─── Data excerpts

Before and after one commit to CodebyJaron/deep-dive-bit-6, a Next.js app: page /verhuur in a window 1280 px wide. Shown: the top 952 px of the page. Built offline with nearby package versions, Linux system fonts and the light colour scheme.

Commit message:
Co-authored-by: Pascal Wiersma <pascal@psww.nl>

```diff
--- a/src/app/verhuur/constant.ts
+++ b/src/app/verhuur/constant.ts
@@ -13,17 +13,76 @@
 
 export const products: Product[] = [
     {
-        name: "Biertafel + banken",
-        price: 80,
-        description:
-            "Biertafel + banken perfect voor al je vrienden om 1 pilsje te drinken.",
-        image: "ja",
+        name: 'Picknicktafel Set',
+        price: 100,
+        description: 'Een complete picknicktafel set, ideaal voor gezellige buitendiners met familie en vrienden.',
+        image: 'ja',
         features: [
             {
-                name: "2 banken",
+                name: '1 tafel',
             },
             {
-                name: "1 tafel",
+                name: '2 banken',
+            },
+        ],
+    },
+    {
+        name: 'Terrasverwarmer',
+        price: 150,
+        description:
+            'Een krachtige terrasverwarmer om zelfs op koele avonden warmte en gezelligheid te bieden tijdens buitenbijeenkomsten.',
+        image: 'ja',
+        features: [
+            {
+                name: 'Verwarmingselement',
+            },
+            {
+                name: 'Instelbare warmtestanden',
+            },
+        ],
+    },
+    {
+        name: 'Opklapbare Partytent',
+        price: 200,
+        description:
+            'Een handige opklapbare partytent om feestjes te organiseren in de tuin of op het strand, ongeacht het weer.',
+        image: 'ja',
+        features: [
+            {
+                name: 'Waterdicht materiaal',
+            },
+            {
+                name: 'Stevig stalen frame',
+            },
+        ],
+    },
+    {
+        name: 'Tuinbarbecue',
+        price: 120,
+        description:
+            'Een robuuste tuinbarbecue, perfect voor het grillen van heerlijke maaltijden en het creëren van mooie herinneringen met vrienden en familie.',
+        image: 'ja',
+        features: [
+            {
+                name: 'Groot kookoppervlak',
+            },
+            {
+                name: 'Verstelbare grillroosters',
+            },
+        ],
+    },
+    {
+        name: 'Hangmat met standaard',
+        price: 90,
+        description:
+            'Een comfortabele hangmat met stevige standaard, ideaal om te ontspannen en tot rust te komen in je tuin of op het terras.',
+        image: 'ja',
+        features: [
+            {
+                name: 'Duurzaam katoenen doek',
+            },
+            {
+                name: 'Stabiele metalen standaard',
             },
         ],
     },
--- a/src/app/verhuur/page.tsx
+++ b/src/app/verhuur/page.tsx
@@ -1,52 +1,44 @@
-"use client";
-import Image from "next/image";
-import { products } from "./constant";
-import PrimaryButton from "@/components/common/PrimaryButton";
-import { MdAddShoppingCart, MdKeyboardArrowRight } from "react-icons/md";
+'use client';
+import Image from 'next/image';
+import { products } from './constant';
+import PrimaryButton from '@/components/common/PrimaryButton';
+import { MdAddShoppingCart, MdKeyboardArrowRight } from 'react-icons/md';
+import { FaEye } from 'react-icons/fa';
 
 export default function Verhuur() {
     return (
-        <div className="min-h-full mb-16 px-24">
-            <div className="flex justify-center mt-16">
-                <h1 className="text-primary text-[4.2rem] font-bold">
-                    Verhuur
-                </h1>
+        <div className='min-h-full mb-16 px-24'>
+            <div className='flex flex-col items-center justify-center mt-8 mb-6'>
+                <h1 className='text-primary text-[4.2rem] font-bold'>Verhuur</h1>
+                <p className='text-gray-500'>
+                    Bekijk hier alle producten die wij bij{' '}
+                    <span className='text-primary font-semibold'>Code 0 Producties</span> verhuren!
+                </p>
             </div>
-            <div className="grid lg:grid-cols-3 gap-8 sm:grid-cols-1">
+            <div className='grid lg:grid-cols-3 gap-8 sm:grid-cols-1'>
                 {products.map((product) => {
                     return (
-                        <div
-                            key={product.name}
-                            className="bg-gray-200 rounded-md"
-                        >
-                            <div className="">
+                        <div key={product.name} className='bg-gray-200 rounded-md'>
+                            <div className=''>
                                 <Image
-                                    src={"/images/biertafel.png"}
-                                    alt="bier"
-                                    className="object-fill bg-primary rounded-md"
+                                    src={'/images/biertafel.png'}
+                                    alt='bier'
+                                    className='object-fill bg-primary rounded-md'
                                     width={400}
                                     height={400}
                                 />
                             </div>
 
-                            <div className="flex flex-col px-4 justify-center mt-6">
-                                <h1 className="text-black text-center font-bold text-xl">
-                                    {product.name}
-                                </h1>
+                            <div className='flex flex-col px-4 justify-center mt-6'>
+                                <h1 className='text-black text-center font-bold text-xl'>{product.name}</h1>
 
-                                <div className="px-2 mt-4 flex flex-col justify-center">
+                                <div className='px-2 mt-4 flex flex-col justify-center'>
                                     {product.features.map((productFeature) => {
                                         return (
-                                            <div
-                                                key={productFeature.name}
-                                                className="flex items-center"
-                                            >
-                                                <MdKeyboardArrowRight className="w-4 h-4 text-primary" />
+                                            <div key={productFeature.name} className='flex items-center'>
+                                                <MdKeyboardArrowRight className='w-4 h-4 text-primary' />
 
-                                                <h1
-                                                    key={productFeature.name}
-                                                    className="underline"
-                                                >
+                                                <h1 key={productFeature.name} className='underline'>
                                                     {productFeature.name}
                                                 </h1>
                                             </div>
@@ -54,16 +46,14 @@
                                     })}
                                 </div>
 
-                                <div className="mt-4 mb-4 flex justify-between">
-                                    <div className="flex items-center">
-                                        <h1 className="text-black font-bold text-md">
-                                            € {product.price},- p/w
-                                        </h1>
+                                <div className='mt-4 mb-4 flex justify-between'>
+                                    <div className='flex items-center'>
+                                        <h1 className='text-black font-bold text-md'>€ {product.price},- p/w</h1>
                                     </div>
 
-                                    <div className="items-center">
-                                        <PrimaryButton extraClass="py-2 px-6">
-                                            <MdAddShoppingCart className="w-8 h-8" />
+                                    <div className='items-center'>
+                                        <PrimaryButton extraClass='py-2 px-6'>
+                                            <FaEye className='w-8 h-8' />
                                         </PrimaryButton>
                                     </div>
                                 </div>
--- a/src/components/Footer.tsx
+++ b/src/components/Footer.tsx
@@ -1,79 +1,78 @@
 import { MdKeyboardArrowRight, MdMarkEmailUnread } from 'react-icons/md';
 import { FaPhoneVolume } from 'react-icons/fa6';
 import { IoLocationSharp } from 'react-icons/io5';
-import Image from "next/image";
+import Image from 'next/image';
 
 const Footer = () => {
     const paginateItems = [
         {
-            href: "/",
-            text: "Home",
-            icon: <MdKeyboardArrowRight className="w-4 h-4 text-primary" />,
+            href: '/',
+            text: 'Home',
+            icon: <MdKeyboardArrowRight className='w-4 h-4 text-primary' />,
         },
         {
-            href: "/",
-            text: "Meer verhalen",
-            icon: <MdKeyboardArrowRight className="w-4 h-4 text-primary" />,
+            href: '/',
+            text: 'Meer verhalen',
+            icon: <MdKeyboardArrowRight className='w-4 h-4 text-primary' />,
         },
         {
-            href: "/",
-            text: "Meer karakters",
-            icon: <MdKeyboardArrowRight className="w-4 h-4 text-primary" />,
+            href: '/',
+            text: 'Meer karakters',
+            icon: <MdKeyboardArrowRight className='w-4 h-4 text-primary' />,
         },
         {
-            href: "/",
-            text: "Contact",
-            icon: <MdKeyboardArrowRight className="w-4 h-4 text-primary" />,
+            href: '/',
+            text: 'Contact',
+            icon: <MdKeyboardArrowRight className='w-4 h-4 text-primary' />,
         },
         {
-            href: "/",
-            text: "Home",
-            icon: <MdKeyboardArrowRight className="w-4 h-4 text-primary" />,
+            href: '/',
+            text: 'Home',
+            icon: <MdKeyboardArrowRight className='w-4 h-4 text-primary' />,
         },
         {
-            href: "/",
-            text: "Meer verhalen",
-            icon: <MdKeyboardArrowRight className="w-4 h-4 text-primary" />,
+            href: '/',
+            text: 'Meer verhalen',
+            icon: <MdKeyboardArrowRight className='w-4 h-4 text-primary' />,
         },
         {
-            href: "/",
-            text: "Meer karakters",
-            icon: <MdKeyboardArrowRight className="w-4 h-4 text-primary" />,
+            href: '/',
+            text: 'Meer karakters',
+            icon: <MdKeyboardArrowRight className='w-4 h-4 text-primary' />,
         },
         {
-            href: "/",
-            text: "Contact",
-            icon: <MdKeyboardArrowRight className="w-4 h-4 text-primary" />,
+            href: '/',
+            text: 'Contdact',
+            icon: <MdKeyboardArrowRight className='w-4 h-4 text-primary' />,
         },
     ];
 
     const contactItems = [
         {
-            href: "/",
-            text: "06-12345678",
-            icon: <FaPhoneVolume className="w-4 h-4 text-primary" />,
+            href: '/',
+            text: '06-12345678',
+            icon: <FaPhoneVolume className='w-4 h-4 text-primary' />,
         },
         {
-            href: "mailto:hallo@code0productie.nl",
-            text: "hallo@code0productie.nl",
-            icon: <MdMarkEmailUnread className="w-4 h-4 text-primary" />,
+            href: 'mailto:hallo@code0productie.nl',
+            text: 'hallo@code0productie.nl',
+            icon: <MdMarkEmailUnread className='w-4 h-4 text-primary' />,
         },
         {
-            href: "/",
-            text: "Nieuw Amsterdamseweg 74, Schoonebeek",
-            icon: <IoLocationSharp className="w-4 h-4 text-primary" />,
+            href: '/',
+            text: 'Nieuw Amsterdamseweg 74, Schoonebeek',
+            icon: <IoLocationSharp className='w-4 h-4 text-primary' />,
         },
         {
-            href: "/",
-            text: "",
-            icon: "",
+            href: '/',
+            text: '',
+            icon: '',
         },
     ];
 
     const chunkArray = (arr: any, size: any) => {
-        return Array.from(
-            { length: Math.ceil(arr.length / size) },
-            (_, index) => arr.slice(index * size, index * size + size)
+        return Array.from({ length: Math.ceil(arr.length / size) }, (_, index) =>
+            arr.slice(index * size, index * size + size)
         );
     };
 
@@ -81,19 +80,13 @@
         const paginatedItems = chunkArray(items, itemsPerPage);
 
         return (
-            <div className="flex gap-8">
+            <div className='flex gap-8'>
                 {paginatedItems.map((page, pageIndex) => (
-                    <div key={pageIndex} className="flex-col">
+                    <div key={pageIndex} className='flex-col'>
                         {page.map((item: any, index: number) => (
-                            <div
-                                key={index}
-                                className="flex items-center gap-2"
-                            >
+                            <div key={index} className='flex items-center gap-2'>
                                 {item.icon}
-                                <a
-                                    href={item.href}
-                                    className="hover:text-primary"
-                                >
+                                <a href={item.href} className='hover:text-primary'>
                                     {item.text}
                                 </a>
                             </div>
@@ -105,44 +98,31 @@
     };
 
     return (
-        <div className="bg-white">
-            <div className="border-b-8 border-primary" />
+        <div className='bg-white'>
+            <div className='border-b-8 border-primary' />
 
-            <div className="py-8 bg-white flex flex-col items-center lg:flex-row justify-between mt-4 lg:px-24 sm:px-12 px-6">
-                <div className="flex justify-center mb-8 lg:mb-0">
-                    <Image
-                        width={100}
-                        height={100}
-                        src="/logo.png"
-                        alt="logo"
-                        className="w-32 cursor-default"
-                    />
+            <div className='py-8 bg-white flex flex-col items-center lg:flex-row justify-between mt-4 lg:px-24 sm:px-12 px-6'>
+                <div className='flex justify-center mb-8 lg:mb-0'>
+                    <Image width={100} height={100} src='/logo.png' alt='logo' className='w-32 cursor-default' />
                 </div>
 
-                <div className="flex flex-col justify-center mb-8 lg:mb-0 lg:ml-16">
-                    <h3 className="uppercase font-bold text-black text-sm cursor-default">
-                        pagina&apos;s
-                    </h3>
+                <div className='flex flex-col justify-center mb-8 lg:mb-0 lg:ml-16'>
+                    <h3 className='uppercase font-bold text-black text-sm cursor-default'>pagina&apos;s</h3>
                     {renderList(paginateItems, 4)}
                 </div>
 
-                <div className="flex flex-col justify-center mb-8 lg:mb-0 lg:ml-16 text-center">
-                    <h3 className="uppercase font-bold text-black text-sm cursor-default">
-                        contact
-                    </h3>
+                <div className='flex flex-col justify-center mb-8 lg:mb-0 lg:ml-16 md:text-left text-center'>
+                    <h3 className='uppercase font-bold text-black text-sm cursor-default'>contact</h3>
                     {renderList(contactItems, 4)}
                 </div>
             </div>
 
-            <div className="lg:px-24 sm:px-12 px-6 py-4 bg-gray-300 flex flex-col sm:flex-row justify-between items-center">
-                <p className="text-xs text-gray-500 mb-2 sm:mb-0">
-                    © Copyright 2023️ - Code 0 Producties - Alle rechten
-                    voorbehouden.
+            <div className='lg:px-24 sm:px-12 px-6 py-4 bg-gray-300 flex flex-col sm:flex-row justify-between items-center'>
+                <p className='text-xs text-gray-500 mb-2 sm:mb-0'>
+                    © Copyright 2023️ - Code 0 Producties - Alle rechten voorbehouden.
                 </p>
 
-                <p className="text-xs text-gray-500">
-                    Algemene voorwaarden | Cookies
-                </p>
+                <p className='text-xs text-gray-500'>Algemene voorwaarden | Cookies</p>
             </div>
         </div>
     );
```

──────

• **Directions for this task**: Show me every line in the data above that includes "pageIndex".

• **Solution**:
                 {paginatedItems.map((page, pageIndex) => (
-                    <div key={pageIndex} className="flex-col">
+                    <div key={pageIndex} className='flex-col'>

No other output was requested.